At the height of the worst Israel-US crisis in decades, Israel Prime Minister Benjamin Netanyahu was forced to distance himself Wednesday from the views of his brother-in-law, who called President Obama "anti-Semitic" over the airwaves this morning.
In an interview with Israel Army Radio on Wednesday, Hagai Ben Artzi, the brother of Netanyahu's wife Sara, reportedly said: "it needs to be said clearly and simply: There is an anti-Semitic president in the US. It's not that Obama doesn't sympathize with [Mr. Netanyahu]. He doesn't sympathize with the people of Israel."
Netanyahu's office swifty published a condemnation: "I entirely reject the remarks of Hagai Ben Artzi."

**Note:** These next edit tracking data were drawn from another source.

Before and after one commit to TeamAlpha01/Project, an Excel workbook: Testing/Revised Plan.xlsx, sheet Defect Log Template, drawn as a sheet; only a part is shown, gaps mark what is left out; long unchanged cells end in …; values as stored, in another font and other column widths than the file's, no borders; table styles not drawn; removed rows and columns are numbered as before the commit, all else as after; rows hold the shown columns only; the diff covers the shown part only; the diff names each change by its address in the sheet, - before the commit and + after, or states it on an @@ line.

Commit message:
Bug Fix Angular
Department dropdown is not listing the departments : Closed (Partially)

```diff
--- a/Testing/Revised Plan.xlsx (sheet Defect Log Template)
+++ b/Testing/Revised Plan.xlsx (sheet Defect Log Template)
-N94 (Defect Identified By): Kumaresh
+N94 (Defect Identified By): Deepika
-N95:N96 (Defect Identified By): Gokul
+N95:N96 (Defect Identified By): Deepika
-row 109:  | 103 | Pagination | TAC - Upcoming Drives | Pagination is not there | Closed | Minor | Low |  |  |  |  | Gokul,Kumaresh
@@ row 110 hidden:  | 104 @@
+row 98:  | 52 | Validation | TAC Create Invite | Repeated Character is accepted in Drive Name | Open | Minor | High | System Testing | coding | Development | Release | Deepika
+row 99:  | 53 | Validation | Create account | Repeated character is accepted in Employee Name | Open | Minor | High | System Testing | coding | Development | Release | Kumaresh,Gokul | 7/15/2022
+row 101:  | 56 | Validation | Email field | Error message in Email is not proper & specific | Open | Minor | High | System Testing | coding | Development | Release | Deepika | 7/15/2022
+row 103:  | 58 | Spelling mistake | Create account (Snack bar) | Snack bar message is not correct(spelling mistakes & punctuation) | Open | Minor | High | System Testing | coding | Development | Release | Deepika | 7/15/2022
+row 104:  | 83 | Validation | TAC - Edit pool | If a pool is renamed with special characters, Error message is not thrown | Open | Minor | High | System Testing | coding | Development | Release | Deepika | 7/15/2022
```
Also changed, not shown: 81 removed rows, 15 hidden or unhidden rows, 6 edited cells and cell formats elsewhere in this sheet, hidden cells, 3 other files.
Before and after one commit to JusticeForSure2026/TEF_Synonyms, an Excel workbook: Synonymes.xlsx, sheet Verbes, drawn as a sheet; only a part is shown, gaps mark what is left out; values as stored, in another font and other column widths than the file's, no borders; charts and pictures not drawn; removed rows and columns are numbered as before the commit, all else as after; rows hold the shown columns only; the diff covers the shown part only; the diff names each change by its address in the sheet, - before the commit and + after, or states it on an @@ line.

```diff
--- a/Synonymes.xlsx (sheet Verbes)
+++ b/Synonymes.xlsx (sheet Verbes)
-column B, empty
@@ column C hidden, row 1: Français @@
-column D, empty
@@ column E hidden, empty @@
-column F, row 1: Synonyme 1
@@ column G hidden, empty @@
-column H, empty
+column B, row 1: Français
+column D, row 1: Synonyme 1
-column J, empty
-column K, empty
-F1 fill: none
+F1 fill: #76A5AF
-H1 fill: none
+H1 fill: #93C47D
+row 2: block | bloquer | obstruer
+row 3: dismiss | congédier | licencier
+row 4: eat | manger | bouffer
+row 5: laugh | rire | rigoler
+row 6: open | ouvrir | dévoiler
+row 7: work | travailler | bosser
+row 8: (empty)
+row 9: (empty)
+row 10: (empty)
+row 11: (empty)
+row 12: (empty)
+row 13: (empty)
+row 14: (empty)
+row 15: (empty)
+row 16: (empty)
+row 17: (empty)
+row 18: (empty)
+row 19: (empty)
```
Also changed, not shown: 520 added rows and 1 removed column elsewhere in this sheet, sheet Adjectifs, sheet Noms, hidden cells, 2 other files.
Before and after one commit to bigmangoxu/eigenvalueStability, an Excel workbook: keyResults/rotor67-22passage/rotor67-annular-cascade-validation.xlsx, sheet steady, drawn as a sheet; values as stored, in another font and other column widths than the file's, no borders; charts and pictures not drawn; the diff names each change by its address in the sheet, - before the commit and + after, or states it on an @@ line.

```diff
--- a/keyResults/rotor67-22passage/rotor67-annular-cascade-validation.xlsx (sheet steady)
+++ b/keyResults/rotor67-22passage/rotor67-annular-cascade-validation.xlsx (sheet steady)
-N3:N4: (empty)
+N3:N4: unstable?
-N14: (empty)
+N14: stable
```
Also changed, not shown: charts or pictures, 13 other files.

Mr. Ben Artzi, who has a history of controversial remarks, is family in more than one way.
The hardliner – who's held positions as a bible lecturer at a religious college in Jerusalem, and in the Education Ministry, and has a doctorate in Israel thought and philosophy from Hebrew University in Jerusalem – also represents the family of hawkish nationalists who support Netanyahu and for whom any movement on the peace process is going to stir tension.
The Israeli daily Haaretz reported that Knesset Member Michael Ben Ari of the far-right National Union party recently hung a poster with a picture in which Obama looks like he is bowing to a Gulf prince, underneath a headline, "Caution! [Palestine Liberation Organization] Agent in the White House!''
Suspicion of Obama
So how widespread are those views of Obama in Israel?
The opinions recall suspicions voiced about Obama in Israel during his run for the presidency that were based on his Muslim relatives and a former pastor whose sermons occasionally included remarks considered anti-Semitic.
Mitchell Barak, a pollster who used to work with Netanyahu, says there is widespread alienation among Israelis regarding Obama, whom many consider the US president most unsympathetic to Israel for decades.
That said, both Ben Artzi and Ben Ari represent fringe opinions, says Mr. Barak.
"The problem with the extremist right groups," he says, "is that they can't recognize anyone that doesn't shares the opinions of their own group.''